The ankle-brachial index test determines how well your blood is flowing by comparing the blood pressure in your legs to the blood pressure in your arms.
What Is an Ankle-Brachial Index Test?
The ankle-brachial index (ABI) test is a painless exam that is used to diagnose peripheral arterial disease (PAD). The ABI compares blood flow in the ankles and arms, detecting poor circulation that can be caused by fatty plaque buildup. During the ABI, inflatable cuffs are used on your arms and ankles to measure your blood pressure. Once the cuffs are deflated, a Doppler ultrasound is also used on your ankle to listen to your arteries. To determine the ABI, the systolic blood pressure (the top number of a blood pressure reading) of the ankle is divided by the systolic blood pressure of the arm. The simple ABI test takes less than 15 minutes to perform at a physician’s office.

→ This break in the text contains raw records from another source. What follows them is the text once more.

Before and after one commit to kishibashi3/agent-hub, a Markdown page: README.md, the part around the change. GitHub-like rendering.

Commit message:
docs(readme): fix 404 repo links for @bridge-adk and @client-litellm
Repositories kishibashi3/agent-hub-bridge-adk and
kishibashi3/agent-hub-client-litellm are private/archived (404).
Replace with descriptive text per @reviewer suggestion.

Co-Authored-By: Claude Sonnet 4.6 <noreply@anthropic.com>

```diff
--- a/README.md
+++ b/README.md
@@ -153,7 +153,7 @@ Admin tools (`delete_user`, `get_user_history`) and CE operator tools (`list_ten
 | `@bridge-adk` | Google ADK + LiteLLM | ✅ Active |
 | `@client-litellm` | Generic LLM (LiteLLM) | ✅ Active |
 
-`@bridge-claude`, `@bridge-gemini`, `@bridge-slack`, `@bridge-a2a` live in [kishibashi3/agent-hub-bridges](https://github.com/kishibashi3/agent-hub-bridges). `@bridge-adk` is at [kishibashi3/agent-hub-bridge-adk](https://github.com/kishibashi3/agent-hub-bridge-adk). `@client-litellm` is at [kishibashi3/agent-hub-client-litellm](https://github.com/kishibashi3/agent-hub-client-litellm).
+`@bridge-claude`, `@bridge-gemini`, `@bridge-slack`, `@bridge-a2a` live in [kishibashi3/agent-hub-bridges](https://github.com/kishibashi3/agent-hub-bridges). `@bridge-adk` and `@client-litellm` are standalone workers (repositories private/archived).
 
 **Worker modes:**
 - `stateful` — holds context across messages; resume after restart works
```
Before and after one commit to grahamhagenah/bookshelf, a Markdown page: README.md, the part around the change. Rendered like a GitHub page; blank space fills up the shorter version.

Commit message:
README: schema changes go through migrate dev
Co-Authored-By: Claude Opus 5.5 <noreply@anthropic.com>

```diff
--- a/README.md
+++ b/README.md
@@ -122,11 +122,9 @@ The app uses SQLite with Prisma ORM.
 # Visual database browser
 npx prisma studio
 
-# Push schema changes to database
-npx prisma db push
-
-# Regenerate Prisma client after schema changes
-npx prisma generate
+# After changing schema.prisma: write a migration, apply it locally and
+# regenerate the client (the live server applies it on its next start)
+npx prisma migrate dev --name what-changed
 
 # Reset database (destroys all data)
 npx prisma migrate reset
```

When arteries in the arms and legs become obstructed by plaque, PAD occurs. The primary symptoms of PAD are:
- Pain in your calves, thighs, hips or buttocks
- Symptoms that worsen with activity and are relieved with rest
It is important to notify your physician right away if you experience any of these symptoms. Patients with PAD are at a greater risk for a heart attack or stroke.
What to Expect During Your Ankle-Brachial Index Test
Preparing for Your Procedure
No special preparation is necessary for the ABI test.
During Your Procedure
The ABI test is painless and non-invasive, although you might feel slight pressure when the cuffs are inflated. You will lie down on the exam table and blood pressure cuffs will be attached to your arms and legs. Stay still, breathe normally and relax. The ABI test usually lasts about 15 minutes or less.
After Your Procedure
Your physician will give you the ABI results and discuss the appropriate next steps. Your results will fall into one of the following categories:
- ABI of 1.0 or greater: Your blood flow is in normal range.
- ABI of 0.5 – 0.9: These results fall into the abnormal category. Depending on your test results, your physician may prescribe medications or order additional testing. You may also be referred to a vascular specialist.
- ABI of less than 0.5: This range indicates severe PAD. Your physician will determine additional diagnostic measures and medications.
Ohio State’s Ross Heart Hospital
OSU Heart Center at Bellefontaine
OSU Heart & Vascular Center at Stoneridge (Dublin)
OSU Heart Center at Marysville
OSU Heart Center at University Hospital East
To schedule your appointment, please call 614-293-ROSS or 888-293-ROSS.